▶ [Task instructions] What lines in the following entries hold the word "span"? Copy each one.

Items listed in a dataset:
>>
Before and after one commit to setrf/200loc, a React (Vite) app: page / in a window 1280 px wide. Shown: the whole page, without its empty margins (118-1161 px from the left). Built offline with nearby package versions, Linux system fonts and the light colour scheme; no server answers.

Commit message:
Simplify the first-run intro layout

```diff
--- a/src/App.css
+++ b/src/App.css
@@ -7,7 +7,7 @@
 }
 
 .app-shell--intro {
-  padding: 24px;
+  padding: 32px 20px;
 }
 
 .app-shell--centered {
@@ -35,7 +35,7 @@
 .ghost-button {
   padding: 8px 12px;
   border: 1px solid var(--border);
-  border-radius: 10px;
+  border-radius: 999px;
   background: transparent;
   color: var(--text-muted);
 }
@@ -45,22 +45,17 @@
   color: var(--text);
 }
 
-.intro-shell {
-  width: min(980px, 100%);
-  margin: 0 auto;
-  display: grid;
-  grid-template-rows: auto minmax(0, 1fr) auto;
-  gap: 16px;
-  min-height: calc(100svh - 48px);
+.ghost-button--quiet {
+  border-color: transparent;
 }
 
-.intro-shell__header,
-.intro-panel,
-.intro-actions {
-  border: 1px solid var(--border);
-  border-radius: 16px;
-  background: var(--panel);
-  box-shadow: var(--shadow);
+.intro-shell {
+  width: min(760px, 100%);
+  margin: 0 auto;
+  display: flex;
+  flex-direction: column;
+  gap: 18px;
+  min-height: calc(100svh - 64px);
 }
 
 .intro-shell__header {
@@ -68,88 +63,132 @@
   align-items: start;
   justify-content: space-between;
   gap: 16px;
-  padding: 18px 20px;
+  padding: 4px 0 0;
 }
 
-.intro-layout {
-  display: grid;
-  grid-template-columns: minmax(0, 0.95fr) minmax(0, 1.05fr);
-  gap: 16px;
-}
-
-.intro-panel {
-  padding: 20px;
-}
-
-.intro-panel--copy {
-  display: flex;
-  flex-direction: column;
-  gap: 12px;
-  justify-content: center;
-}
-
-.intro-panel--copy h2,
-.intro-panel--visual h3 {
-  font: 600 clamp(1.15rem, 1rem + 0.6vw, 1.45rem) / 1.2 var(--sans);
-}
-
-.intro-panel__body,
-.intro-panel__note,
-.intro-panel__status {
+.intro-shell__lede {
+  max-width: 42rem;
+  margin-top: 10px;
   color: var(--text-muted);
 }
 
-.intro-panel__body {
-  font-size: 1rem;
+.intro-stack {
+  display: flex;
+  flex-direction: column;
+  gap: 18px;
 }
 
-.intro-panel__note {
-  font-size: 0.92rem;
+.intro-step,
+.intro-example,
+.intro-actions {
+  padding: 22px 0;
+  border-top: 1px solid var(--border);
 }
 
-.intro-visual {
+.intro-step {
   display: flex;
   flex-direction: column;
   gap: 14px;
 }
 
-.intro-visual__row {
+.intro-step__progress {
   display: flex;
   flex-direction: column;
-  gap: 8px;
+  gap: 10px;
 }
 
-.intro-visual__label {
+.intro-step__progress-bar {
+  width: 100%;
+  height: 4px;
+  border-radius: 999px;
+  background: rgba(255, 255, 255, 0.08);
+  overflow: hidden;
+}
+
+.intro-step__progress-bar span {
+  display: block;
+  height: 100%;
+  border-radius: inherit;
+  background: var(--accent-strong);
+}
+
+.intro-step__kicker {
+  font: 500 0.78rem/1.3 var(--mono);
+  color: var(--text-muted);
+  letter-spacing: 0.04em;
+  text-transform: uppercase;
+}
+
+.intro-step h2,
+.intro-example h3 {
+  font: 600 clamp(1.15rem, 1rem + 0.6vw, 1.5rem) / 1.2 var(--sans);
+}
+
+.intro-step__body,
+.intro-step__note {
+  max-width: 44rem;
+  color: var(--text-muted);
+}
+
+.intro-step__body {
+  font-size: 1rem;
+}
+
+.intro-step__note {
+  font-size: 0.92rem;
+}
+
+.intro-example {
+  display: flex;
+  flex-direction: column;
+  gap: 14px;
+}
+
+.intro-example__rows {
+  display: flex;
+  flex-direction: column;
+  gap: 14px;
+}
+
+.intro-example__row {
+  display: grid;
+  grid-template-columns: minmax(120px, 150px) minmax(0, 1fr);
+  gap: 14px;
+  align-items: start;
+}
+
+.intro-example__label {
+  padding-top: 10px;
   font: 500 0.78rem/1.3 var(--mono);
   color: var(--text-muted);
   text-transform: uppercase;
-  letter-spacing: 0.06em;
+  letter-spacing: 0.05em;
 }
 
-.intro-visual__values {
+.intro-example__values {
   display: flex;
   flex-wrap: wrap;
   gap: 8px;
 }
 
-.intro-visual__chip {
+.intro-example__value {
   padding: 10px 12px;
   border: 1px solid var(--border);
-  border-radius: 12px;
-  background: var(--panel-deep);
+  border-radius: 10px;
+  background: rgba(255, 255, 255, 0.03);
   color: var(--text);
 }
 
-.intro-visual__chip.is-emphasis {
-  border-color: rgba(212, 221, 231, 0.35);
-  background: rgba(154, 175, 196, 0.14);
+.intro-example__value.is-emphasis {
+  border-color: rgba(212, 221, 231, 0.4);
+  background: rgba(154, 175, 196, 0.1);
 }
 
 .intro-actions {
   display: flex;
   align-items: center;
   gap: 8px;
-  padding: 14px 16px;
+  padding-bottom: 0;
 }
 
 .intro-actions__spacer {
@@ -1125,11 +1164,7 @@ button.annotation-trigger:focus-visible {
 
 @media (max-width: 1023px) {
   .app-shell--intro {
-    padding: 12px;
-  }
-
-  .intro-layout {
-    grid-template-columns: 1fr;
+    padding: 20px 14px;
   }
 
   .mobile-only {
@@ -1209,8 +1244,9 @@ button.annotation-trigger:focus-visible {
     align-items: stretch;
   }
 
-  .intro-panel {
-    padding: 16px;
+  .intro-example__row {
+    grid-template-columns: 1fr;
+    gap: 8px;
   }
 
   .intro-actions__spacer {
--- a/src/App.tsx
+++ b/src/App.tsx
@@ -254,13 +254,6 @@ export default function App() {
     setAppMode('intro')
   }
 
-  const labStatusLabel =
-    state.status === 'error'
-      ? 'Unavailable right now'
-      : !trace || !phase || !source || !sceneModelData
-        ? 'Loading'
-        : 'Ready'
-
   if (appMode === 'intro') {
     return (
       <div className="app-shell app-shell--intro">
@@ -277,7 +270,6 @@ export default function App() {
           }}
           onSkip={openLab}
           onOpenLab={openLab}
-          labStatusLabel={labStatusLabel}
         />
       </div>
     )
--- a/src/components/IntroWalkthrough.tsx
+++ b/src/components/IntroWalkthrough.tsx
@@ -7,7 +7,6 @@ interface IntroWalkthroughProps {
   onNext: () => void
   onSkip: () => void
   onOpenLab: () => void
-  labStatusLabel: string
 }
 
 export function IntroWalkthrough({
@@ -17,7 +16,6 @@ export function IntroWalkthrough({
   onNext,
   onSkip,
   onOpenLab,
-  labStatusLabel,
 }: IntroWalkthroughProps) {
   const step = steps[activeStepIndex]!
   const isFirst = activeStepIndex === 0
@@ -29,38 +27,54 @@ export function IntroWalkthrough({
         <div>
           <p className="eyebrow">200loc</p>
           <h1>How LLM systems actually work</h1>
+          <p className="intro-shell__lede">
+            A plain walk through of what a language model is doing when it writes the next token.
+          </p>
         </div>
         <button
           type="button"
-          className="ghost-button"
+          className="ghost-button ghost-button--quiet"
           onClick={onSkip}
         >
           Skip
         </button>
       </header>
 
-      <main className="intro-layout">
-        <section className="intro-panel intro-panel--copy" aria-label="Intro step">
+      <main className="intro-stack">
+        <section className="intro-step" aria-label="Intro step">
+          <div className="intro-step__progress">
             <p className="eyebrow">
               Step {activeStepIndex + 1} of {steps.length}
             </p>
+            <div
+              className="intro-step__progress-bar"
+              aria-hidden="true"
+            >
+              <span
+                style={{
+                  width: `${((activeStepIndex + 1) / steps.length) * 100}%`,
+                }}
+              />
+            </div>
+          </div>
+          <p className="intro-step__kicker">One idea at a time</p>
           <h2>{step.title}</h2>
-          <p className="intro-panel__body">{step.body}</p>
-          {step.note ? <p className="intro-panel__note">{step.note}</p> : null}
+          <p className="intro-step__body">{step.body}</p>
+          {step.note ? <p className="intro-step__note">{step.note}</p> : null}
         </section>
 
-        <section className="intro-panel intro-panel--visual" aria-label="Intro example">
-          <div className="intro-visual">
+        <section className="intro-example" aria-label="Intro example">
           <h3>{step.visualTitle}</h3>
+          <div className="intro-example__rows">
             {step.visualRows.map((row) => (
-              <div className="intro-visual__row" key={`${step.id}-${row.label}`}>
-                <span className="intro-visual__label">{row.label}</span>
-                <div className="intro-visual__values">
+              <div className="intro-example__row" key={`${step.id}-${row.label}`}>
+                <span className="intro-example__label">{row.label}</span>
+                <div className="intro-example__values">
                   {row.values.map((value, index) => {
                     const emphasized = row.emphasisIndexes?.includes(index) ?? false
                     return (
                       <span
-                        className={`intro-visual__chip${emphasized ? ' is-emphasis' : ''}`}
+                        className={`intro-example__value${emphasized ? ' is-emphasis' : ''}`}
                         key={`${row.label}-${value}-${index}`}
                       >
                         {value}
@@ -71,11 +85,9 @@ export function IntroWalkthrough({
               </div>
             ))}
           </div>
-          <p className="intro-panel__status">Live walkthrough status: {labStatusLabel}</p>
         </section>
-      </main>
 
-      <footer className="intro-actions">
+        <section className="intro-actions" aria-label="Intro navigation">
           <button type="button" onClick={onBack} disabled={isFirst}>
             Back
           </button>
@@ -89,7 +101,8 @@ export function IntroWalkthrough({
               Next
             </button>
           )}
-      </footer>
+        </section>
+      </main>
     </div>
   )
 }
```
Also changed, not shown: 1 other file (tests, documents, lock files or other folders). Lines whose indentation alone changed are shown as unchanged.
<<
▶ [Written answer]
+.intro-step__progress-bar span {
+              <span
-                <span className="intro-visual__label">{row.label}</span>
+                <span className="intro-example__label">{row.label}</span>
                       <span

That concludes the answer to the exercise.